- _SOURCE DATA_
- - -

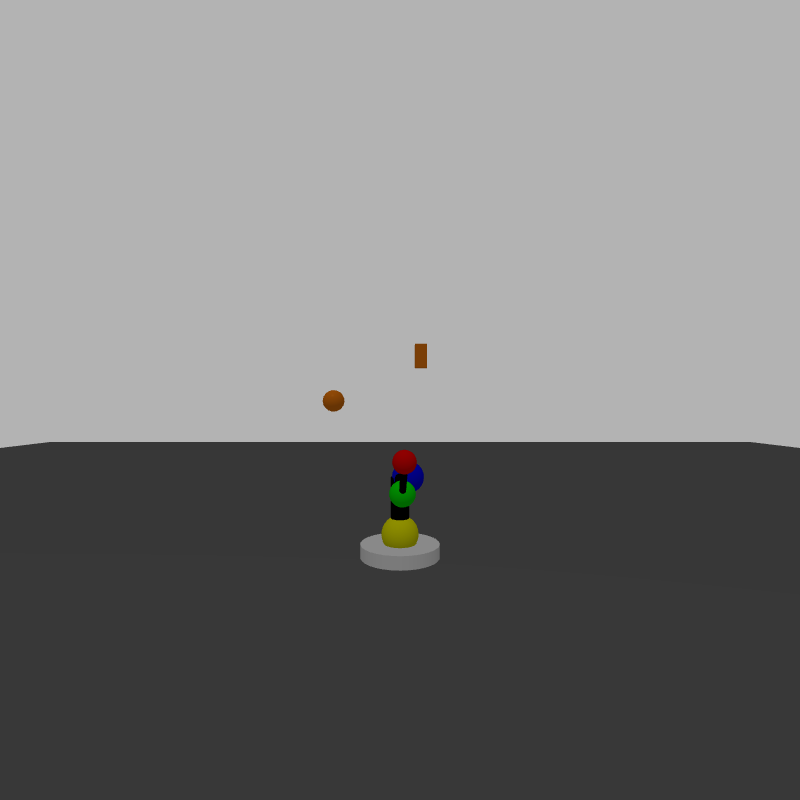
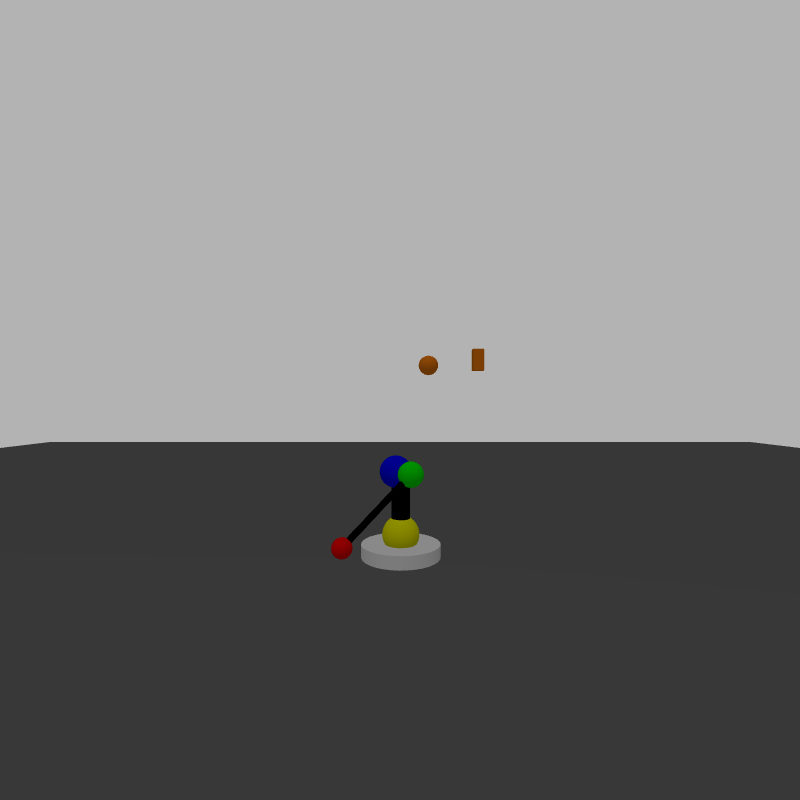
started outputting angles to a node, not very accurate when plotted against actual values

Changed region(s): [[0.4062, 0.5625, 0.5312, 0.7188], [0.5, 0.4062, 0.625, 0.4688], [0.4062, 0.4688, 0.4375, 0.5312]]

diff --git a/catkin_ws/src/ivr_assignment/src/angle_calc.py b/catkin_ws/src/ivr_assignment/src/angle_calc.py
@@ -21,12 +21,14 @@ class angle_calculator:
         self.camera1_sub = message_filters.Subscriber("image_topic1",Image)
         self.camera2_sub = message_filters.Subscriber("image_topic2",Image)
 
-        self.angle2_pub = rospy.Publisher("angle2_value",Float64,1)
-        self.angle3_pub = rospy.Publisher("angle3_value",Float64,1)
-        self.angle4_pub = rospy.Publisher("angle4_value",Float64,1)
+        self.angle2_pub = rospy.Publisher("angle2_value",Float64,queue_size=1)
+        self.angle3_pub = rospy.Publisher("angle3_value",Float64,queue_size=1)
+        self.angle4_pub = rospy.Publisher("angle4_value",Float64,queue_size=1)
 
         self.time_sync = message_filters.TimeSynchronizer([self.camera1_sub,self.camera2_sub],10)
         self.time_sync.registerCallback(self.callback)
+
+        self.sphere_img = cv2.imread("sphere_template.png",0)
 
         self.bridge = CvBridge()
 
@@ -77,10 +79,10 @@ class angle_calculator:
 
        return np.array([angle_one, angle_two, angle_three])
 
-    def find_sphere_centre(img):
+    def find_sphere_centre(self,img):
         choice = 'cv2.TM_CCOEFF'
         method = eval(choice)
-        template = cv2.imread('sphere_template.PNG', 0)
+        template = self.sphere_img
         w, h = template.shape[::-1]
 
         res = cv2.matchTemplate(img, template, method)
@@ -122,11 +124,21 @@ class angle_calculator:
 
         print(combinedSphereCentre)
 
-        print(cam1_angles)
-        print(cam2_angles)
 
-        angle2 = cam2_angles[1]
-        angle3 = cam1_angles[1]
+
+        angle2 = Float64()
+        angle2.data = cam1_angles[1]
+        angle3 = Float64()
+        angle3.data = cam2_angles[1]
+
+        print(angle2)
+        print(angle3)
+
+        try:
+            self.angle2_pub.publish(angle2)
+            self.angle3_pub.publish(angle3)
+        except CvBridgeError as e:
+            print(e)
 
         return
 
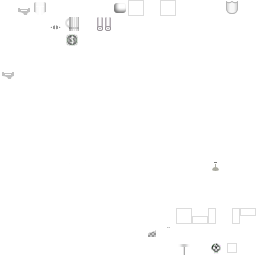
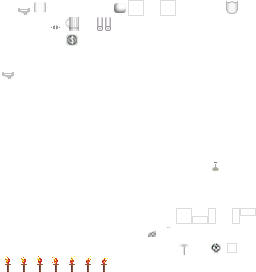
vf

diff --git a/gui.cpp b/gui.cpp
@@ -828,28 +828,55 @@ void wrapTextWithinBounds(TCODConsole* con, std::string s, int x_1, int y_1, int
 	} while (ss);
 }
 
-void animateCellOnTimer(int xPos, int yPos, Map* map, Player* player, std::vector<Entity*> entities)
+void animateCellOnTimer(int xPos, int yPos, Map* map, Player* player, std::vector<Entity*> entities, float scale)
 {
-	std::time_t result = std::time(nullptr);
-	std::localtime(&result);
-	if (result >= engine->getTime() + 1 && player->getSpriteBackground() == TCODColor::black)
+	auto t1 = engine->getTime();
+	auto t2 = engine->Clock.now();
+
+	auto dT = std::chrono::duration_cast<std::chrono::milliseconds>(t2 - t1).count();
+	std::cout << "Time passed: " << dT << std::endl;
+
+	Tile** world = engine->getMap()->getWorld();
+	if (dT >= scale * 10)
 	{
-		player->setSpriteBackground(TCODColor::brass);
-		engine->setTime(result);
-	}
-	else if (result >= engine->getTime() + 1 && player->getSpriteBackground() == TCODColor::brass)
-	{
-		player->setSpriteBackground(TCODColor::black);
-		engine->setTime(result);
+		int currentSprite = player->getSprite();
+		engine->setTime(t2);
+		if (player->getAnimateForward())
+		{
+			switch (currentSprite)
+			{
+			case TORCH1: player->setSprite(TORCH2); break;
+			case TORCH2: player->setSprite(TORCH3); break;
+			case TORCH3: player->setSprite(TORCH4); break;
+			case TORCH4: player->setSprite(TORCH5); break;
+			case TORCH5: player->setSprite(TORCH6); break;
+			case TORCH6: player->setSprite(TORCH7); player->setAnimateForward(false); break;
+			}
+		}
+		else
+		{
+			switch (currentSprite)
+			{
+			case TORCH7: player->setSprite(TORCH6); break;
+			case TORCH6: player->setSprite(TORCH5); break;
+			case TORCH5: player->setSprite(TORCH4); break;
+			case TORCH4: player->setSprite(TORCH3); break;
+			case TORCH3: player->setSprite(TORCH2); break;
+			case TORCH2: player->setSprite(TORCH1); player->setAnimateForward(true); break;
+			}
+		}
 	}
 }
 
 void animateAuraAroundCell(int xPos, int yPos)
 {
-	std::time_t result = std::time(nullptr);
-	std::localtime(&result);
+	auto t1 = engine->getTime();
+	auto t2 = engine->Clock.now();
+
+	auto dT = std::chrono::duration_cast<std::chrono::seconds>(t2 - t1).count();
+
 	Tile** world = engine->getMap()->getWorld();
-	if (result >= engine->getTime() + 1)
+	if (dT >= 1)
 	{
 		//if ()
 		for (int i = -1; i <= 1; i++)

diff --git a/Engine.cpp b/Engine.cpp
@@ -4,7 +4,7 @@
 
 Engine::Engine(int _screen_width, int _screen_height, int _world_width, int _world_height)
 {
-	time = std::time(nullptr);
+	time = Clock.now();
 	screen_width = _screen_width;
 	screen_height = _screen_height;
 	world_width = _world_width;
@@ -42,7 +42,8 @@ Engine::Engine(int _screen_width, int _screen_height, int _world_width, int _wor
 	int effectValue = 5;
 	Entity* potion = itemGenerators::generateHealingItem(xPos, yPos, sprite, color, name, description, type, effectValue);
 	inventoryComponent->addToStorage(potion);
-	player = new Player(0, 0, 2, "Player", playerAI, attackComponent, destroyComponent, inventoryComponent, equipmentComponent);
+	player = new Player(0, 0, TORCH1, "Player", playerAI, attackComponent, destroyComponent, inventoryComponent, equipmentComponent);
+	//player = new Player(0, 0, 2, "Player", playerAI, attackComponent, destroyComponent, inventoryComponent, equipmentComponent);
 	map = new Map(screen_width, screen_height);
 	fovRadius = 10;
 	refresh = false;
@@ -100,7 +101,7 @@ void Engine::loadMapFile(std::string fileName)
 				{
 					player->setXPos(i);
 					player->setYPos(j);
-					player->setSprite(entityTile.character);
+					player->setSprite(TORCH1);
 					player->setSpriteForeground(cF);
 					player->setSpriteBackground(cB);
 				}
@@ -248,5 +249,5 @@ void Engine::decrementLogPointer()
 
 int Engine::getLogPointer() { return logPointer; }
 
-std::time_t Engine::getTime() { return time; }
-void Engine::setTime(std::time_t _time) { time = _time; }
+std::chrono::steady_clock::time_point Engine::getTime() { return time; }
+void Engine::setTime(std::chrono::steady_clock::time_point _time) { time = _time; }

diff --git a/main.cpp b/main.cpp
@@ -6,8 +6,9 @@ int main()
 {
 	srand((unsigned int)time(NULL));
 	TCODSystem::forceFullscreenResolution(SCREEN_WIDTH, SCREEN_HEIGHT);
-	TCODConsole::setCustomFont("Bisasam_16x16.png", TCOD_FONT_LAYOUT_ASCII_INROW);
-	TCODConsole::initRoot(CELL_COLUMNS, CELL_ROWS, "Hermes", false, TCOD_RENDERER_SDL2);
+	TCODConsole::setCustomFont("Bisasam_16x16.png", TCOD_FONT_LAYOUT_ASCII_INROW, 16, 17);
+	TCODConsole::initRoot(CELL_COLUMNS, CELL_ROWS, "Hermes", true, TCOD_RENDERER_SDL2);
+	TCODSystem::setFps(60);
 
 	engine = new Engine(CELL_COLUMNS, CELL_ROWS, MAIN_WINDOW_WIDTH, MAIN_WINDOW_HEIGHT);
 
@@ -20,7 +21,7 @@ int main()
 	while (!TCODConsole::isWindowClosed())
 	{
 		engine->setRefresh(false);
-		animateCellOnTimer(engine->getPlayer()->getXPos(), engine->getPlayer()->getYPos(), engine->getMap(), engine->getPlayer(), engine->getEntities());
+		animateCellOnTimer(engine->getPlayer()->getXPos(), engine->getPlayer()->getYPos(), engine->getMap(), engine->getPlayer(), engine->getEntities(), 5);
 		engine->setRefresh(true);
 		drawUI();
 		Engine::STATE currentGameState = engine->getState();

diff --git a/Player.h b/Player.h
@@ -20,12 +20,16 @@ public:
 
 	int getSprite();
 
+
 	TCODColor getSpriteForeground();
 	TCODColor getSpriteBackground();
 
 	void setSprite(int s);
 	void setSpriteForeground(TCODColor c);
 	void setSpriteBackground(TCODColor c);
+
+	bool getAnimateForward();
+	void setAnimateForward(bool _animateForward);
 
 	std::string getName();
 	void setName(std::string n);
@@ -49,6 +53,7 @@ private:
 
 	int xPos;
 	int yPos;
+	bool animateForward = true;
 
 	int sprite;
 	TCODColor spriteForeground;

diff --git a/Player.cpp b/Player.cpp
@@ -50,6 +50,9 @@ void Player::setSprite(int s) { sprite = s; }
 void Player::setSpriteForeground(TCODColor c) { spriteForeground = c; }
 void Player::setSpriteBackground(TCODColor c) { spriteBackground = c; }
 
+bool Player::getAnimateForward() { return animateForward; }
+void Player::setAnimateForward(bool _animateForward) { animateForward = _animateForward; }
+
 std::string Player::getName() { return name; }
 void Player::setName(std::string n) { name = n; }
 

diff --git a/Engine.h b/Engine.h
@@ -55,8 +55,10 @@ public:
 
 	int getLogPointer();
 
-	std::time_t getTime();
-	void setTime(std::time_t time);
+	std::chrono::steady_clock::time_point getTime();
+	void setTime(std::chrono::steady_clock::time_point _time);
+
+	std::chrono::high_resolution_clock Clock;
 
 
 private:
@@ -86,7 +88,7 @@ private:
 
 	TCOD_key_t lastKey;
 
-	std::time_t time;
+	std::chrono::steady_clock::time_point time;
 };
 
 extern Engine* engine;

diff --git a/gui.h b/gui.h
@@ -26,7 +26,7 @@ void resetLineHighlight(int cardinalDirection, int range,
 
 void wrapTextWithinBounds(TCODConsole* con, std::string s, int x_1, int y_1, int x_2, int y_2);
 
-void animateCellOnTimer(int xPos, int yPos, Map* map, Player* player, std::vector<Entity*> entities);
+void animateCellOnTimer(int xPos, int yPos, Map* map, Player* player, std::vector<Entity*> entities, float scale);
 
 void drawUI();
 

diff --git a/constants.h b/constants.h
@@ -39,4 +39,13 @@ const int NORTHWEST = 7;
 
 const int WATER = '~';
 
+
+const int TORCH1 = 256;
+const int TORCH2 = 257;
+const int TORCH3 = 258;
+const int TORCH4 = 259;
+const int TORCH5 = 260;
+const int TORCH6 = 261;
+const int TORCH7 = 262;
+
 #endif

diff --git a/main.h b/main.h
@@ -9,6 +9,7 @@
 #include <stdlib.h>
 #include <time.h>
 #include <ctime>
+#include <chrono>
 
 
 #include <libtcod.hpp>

- - -

- _TASK_
Copy every line of the data that carries the word "case".

- _SOLUTION FOR THIS EXERCISE_
+			case TORCH1: player->setSprite(TORCH2); break;
+			case TORCH2: player->setSprite(TORCH3); break;
+			case TORCH3: player->setSprite(TORCH4); break;
+			case TORCH4: player->setSprite(TORCH5); break;
+			case TORCH5: player->setSprite(TORCH6); break;
+			case TORCH6: player->setSprite(TORCH7); player->setAnimateForward(false); break;
+			case TORCH7: player->setSprite(TORCH6); break;
+			case TORCH6: player->setSprite(TORCH5); break;
+			case TORCH5: player->setSprite(TORCH4); break;
+			case TORCH4: player->setSprite(TORCH3); break;
+			case TORCH3: player->setSprite(TORCH2); break;
+			case TORCH2: player->setSprite(TORCH1); player->setAnimateForward(true); break;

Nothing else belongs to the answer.